Around 6 pm cross the Ponte Palatino and climb up Aventine Hill to soak in the beauty of the city at sunset. Peek through the Keyhole of the Knight’s of Malta for a great view of St. Peter’s Dome before meandering to the Giardino degli Aranci, the Orange Tree Garden, one of Rome’s most romantic, peaceful and scenic gardens. Take a seat at the ledge, overlooking the Eternal City and the winding Tiber river, and watch the domes in the distance lighting up slowly as the sunset colours the sky with hues of red, orange and purples.
8 p.m. Enjoy Roman specialities in the foodie neighbourhood Testaccio
At 8 pm head down to foodie neighbourhood Testaccio for dinner where the locals eat.
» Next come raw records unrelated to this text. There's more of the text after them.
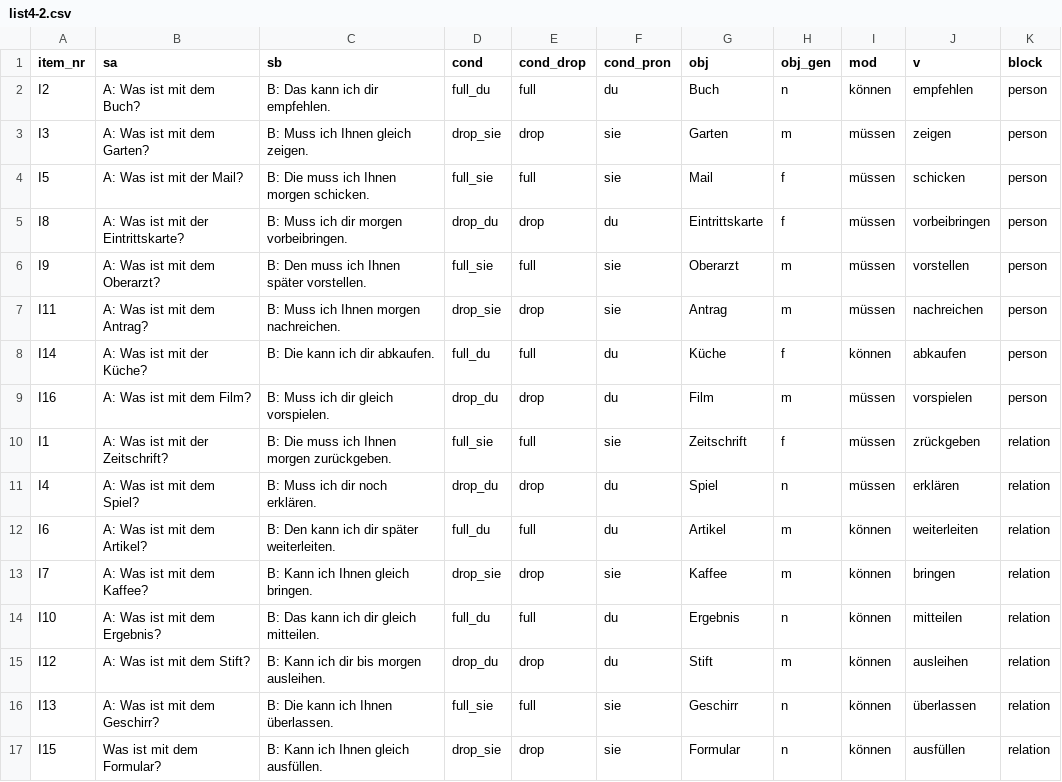
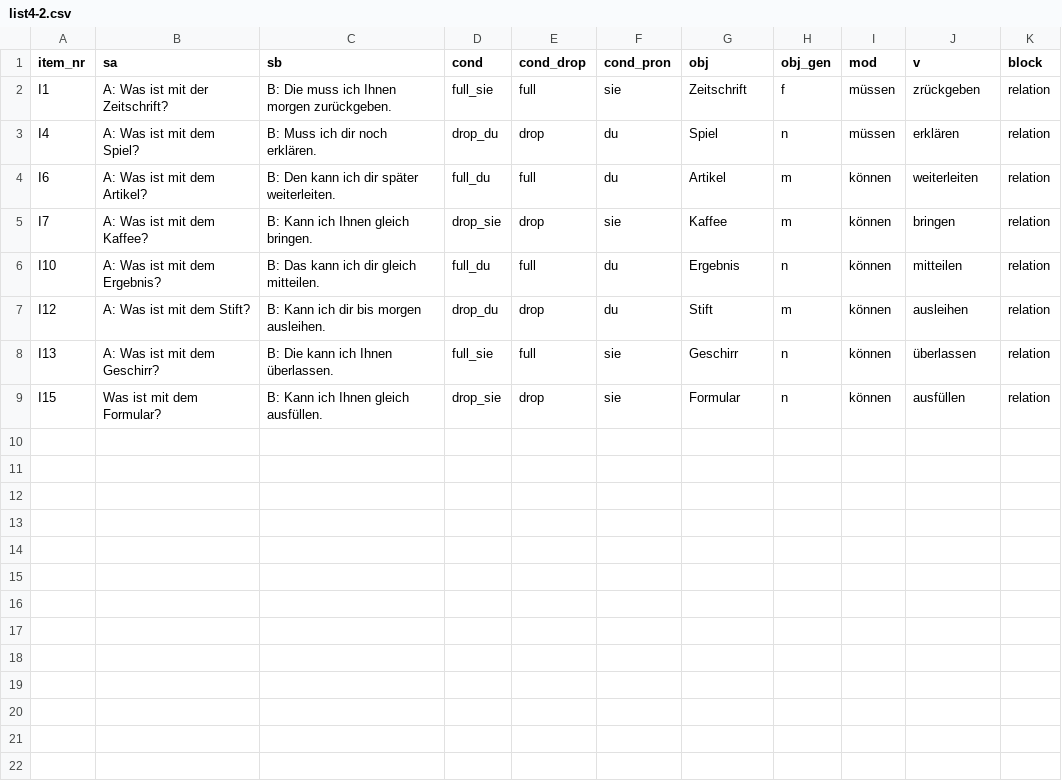
Before and after one commit to Lu-Yanru/Ibex_A04_MG_TD1, a CSV file: chunk_includes/list4-2.csv, drawn as a sheet; the diff names each change by its address in the sheet, - before the commit and + after, or states it on an @@ line.

```diff
--- a/chunk_includes/list4-2.csv
+++ b/chunk_includes/list4-2.csv
-row 2: I2 | A: Was ist mit dem Buch? | B: Das kann ich dir empfehlen. | full_du | full | du | Buch | n | können | empfehlen | person
-row 3: I3 | A: Was ist mit dem Garten? | B: Muss ich Ihnen gleich zeigen. | drop_sie | drop | sie | Garten | m | müssen | zeigen | person
-row 4: I5 | A: Was ist mit der Mail? | B: Die muss ich Ihnen morgen schicken. | full_sie | full | sie | Mail | f | müssen | schicken | person
-row 5: I8 | A: Was ist mit der Eintrittskarte? | B: Muss ich dir morgen vorbeibringen. | drop_du | drop | du | Eintrittskarte | f | müssen | vorbeibringen | person
-row 6: I9 | A: Was ist mit dem Oberarzt? | B: Den muss ich Ihnen später vorstellen. | full_sie | full | sie | Oberarzt | m | müssen | vorstellen | person
-row 7: I11 | A: Was ist mit dem Antrag? | B: Muss ich Ihnen morgen nachreichen. | drop_sie | drop | sie | Antrag | m | müssen | nachreichen | person
-row 8: I14 | A: Was ist mit der Küche? | B: Die kann ich dir abkaufen. | full_du | full | du | Küche | f | können | abkaufen | person
-row 9: I16 | A: Was ist mit dem Film? | B: Muss ich dir gleich vorspielen. | drop_du | drop | du | Film | m | müssen | vorspielen | person
```
Also changed, not shown: chunk_includes/list4-1.csv.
Here you have many different options. For a delicious Roman-style crispy pizza go to Pizzeria Da Remo, Piazza di Santa Maria Liberatrice 44. Be sure to start with fritti, mouthwateringly fried appetizers. Looking for a good amatriciana? At Da Bucatino, Via Luca della Robbia 84, this tomato-based pasta with crispy guanciale (cured pork jowl) is served with bucatini – thicker, hollow spaghetti – in true Roman style. You didn’t make it in time for a cacio e pepe at Sora Margherita last night? We’ve got you covered! Felice a Testaccio, Via Mastro Giorgio 29, makes one of the most famous renditions of this dish!
TIPS FOR VISITING ROME:
- Two (actually three) birds with one stone! Entrance to the Palatine is included in the combined ticket for the Colosseum and the Roman Forum – valid for 2 days. But make sure you book a guide or rent an audio guide to discover more about the heritage of the Roman Empire.
- Watch your belongings. In crowded places like the Trevi Fountain, Termini Station and the metro stations, people will be brushing up against each other and being alert will make sure no one walks off with your valuables.
- Rome must be visited once during the day and then again at night. As dusk falls, the Eternal City becomes especially charming. Illuminated by moonlight, cobbled piazzas seem more romantic, ancient monuments more stirring and ancient ruins more stimulating to gaze upon.